- _SOURCE MATERIAL_
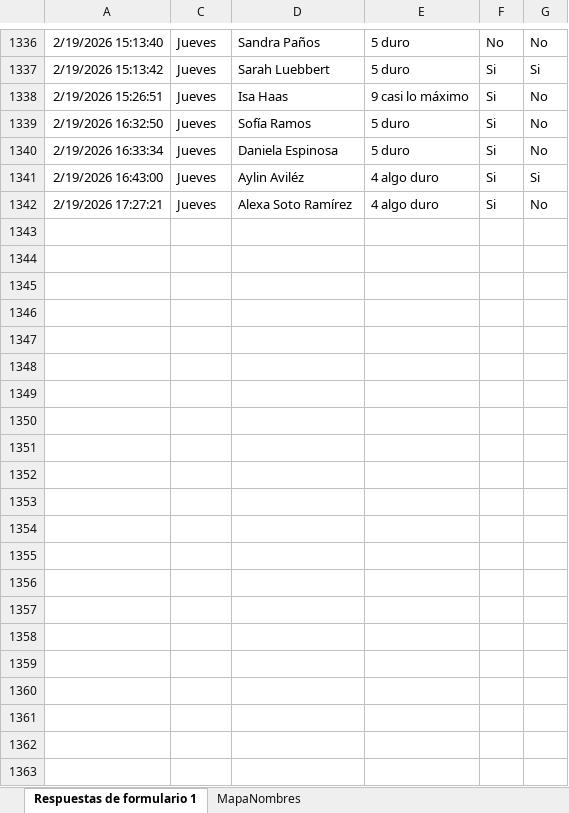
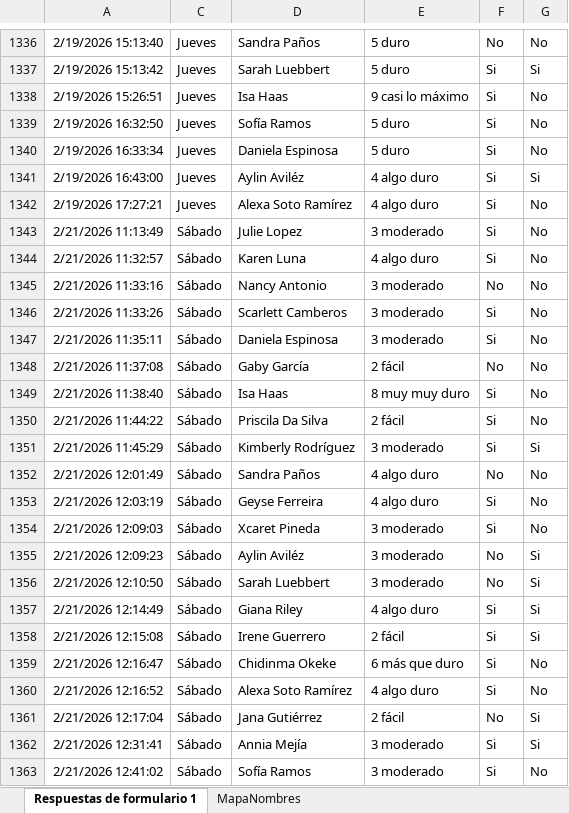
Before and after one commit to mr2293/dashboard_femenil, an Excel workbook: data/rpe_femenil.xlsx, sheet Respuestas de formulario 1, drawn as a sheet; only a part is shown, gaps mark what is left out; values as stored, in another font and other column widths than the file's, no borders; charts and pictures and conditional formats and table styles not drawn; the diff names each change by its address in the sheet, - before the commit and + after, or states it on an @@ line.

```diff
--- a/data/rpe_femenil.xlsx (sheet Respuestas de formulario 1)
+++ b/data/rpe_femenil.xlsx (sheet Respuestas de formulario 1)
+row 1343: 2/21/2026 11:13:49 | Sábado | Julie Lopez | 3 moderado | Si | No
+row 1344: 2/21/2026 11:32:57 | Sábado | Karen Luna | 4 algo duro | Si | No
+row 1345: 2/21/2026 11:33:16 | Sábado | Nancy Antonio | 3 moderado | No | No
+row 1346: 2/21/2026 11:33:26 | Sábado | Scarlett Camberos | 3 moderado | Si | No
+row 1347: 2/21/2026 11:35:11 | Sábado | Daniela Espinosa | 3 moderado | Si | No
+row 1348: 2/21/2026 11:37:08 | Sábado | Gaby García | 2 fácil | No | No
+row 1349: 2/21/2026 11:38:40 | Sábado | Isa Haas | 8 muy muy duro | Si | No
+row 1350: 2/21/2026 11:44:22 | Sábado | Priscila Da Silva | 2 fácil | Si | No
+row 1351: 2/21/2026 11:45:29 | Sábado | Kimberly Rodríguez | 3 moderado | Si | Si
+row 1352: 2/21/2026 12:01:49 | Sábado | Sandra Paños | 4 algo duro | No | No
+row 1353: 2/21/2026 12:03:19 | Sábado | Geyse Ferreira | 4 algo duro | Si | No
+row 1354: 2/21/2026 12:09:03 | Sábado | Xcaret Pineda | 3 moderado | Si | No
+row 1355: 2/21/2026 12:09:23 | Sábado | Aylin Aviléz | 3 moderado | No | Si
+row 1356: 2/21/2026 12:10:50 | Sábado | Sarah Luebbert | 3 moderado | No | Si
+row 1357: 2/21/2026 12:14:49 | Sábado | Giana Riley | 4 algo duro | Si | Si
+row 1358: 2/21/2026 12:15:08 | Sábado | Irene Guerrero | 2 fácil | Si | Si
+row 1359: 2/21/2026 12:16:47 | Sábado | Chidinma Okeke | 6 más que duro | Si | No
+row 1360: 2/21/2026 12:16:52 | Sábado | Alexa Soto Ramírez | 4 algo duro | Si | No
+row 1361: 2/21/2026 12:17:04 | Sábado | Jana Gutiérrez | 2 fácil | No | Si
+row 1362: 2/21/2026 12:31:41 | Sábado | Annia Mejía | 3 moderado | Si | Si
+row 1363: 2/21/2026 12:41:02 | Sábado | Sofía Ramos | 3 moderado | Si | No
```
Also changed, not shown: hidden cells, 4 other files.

- _TASK ITEM_
Output the listing above exactly as it stands; no picture should appear.

- _EXERCISE RESPONSE_
Before and after one commit to mr2293/dashboard_femenil, an Excel workbook: data/rpe_femenil.xlsx, sheet Respuestas de formulario 1, drawn as a sheet; only a part is shown, gaps mark what is left out; values as stored, in another font and other column widths than the file's, no borders; charts and pictures and conditional formats and table styles not drawn; the diff names each change by its address in the sheet, - before the commit and + after, or states it on an @@ line.

```diff
--- a/data/rpe_femenil.xlsx (sheet Respuestas de formulario 1)
+++ b/data/rpe_femenil.xlsx (sheet Respuestas de formulario 1)
+row 1343: 2/21/2026 11:13:49 | Sábado | Julie Lopez | 3 moderado | Si | No
+row 1344: 2/21/2026 11:32:57 | Sábado | Karen Luna | 4 algo duro | Si | No
+row 1345: 2/21/2026 11:33:16 | Sábado | Nancy Antonio | 3 moderado | No | No
+row 1346: 2/21/2026 11:33:26 | Sábado | Scarlett Camberos | 3 moderado | Si | No
+row 1347: 2/21/2026 11:35:11 | Sábado | Daniela Espinosa | 3 moderado | Si | No
+row 1348: 2/21/2026 11:37:08 | Sábado | Gaby García | 2 fácil | No | No
+row 1349: 2/21/2026 11:38:40 | Sábado | Isa Haas | 8 muy muy duro | Si | No
+row 1350: 2/21/2026 11:44:22 | Sábado | Priscila Da Silva | 2 fácil | Si | No
+row 1351: 2/21/2026 11:45:29 | Sábado | Kimberly Rodríguez | 3 moderado | Si | Si
+row 1352: 2/21/2026 12:01:49 | Sábado | Sandra Paños | 4 algo duro | No | No
+row 1353: 2/21/2026 12:03:19 | Sábado | Geyse Ferreira | 4 algo duro | Si | No
+row 1354: 2/21/2026 12:09:03 | Sábado | Xcaret Pineda | 3 moderado | Si | No
+row 1355: 2/21/2026 12:09:23 | Sábado | Aylin Aviléz | 3 moderado | No | Si
+row 1356: 2/21/2026 12:10:50 | Sábado | Sarah Luebbert | 3 moderado | No | Si
+row 1357: 2/21/2026 12:14:49 | Sábado | Giana Riley | 4 algo duro | Si | Si
+row 1358: 2/21/2026 12:15:08 | Sábado | Irene Guerrero | 2 fácil | Si | Si
+row 1359: 2/21/2026 12:16:47 | Sábado | Chidinma Okeke | 6 más que duro | Si | No
+row 1360: 2/21/2026 12:16:52 | Sábado | Alexa Soto Ramírez | 4 algo duro | Si | No
+row 1361: 2/21/2026 12:17:04 | Sábado | Jana Gutiérrez | 2 fácil | No | Si
+row 1362: 2/21/2026 12:31:41 | Sábado | Annia Mejía | 3 moderado | Si | Si
+row 1363: 2/21/2026 12:41:02 | Sábado | Sofía Ramos | 3 moderado | Si | No
```
Also changed, not shown: hidden cells, 4 other files.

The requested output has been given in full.